“The soul’s beauty and capabilities are so immeasurably great” she writes. For me, that said that I mattered, that what was inside was precious and valuable, that God cared.
“The soul is like a castle“, she writes. In a short blog post I can’t do justice to how she elaborates on this image but I find such illumination in the way she writes about inner conflict, distractions and temptations in prayer (in the outer rooms, where the “lizards” enter and cause problems…!).
I find it so uplifting how she writes about the “inner rooms” of the castle, where the soul is sometimes caught up in prayer and adoration, in unity with God.
I have gone on to read part of her own autobiography, a modern biography of her life and some of her other writings. But for me, “The Interior Castle” still provides a profound and spiritually inspiring read whenever I return to it. She is remembered throughout the world on 15th October.
I have called this sequence of seven poems, inspired by her writing, “The Castle of St. Teresa”…
I wrote those lines inspired by Francis of Assisi.
Openness is enough: openness to life in all its richness, openness to others, openness to God.
The practice of mindfulness is a good way to develop openness to life. Many people in the west today live life so quickly that they forget to actually experience the here and now. It is possible to live in future, and also to live in the past; but to live in the present takes a special form of attention, mindful of detail, of both pleasure and pain, of both self and others, of both inner and outer worlds.

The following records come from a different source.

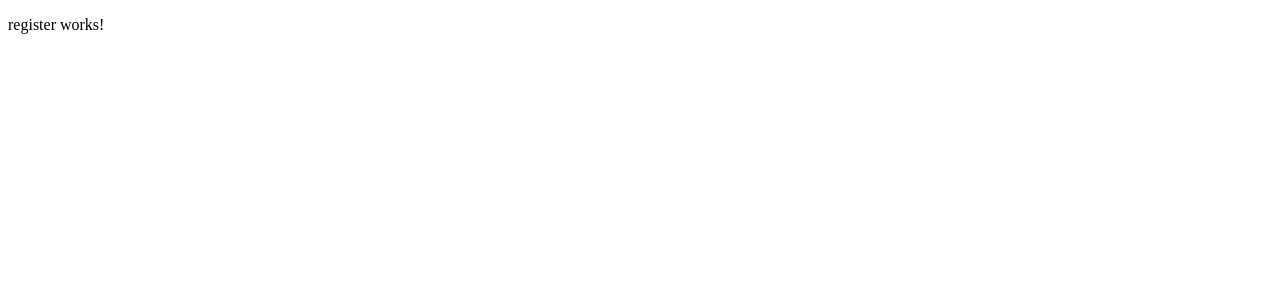
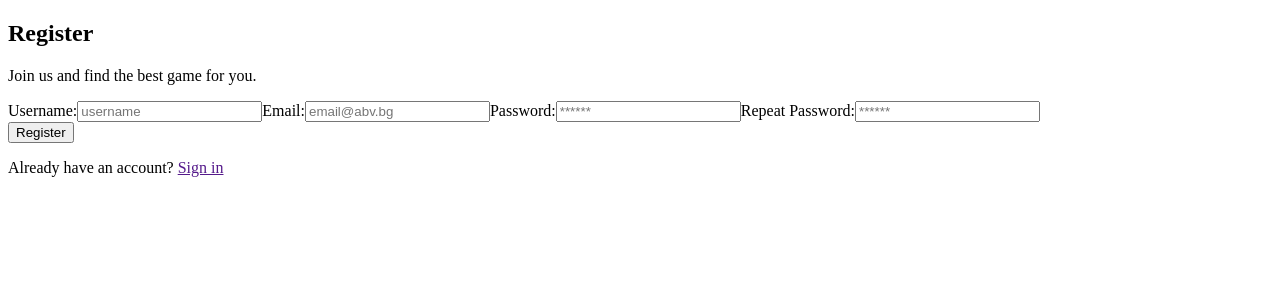
Before and after one commit to CraXWaR/Angular, an Angular app in the folder project/gamesWorld/: page / in a window 1280 px wide. Shown: the top 300 px of the page. Built offline with nearby package versions, Linux system fonts and the light colour scheme.

Commit message:
Adding register form

```diff
--- a/project/gamesWorld/src/app/auth/register/register.component.html
+++ b/project/gamesWorld/src/app/auth/register/register.component.html
@@ -1 +1,24 @@
-<p>register works!</p>
+<form action="" method="" class="register-page-form">
+    <h2>Register</h2>
+    <p>Join us and find the best game for you.</p>
+
+    <label for="username">Username:</label>
+    <input type="text" id="username" placeholder="username" name="username">
+
+    <label for="email">Email:</label>
+    <input type="text" id="email" placeholder="email@abv.bg" name="email">
+
+    <label for="password">Password:</label>
+    <input type="password" id="password" placeholder="******" name="password">
+
+    <label for="repeat-password">Repeat Password:</label>
+    <input type="password" id="repeat-password" placeholder="******" name="repeatPassword">
+
+    <article class="register-button">
+        <button class="btn-register">Register</button>
+    </article>
+
+    <article class="account">
+        <p>Already have an account? <a href="">Sign in</a></p>
+    </article>
+</form>
```
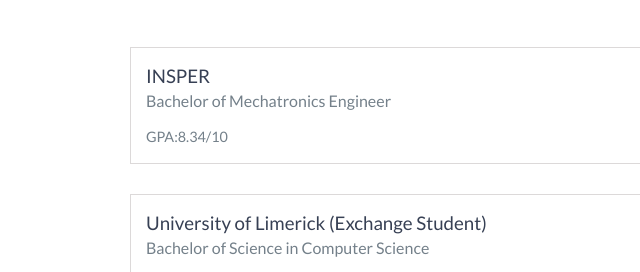
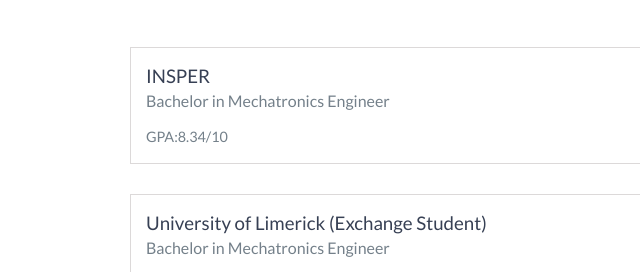
Before and after one commit to RodrigoCatto/RodrigoCatto.github.io, a website: page index.html in a window 1280 px wide. Shown: the part 1692-1964 px from the top of the page, 160-800 px from the left. Drawn offline with nearby package versions, Linux system fonts and the light colour scheme.

Commit message:
Update index.html

```diff
--- a/index.html
+++ b/index.html
@@ -117,7 +117,7 @@
                 <div class="education-block">
                     <h3>INSPER</h3>
                     <span class="education-date">Jan 2015 - Dez 2019</span>
-                    <h4>Bachelor of Mechatronics Engineer</h4>
+                    <h4>Bachelor in Mechatronics Engineer</h4>
                     <p>
                         GPA:8.34/10
                     </p>
@@ -127,7 +127,7 @@
                 <div class="education-block">
                     <h3>University of Limerick (Exchange Student)</h3>
                     <span class="education-date">Jan 2018 - Jun 2018</span>
-                    <h4>Bachelor of Science in Computer Science</h4>
+                    <h4>Bachelor in Mechatronics Engineer</h4>
 
                     <ul>
                         <li>
```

Listening is a way to be open to others. Many of us talk so much that we forget to listen. We are full of our stress, our worries, our feelings. But if you round and round inside a bubble you just end up…trapped in a bubble! Better to burst the bubble, step out, and listen to those around you. Openness is a discipline, a way of loving others, a grace.
Prayeris a way of being open to God. When we pray we put ourselves into perspective. God is bigger than our momentary concerns. We make space in the silence to listen and to think. We acknowledge our finitude, our limitedness, our need of grace.
We can all be “chosen” in the way that Francis of Assisi, and others who have followed the spiritual way, felt chosen by God. It was part of Francis’ humility that he often described himself as “foolish” and “poor”. It means we feel a sense of belovedness, a personal sense of meaning, of being loved by God.
Openness, then, can develop your sense of self-worth, that you are loved just for being a being created by God, living in an amazing universe.
I love the way this poem begins with the way every day of our life begins: with the opening of our eyes…
I cannot ope mine eyes,
But thou art ready there to catch
My morning-soul and sacrifice:
Then we must needs for that day make a match.
This poem, by George Herbert, one of my many “inspirers”, then moves deeper, and explores the human heart:
My God, what is a heart?
Silver, or gold, or precious stone,
Or star, or rainbow, or a part
Of all these things, or all of them in one?
My God, what is a heart,
That thou shouldst it so eye, and woo,
Pouring upon it all thy art,
As if that thou hadst nothing else to do?
The poem is called “Matins” (an old word meaning morning prayer). Each morning brings the day, each day brings the sun, and this has got to be the greatest line in the poem… “By a sunbeam I will climb to thee.”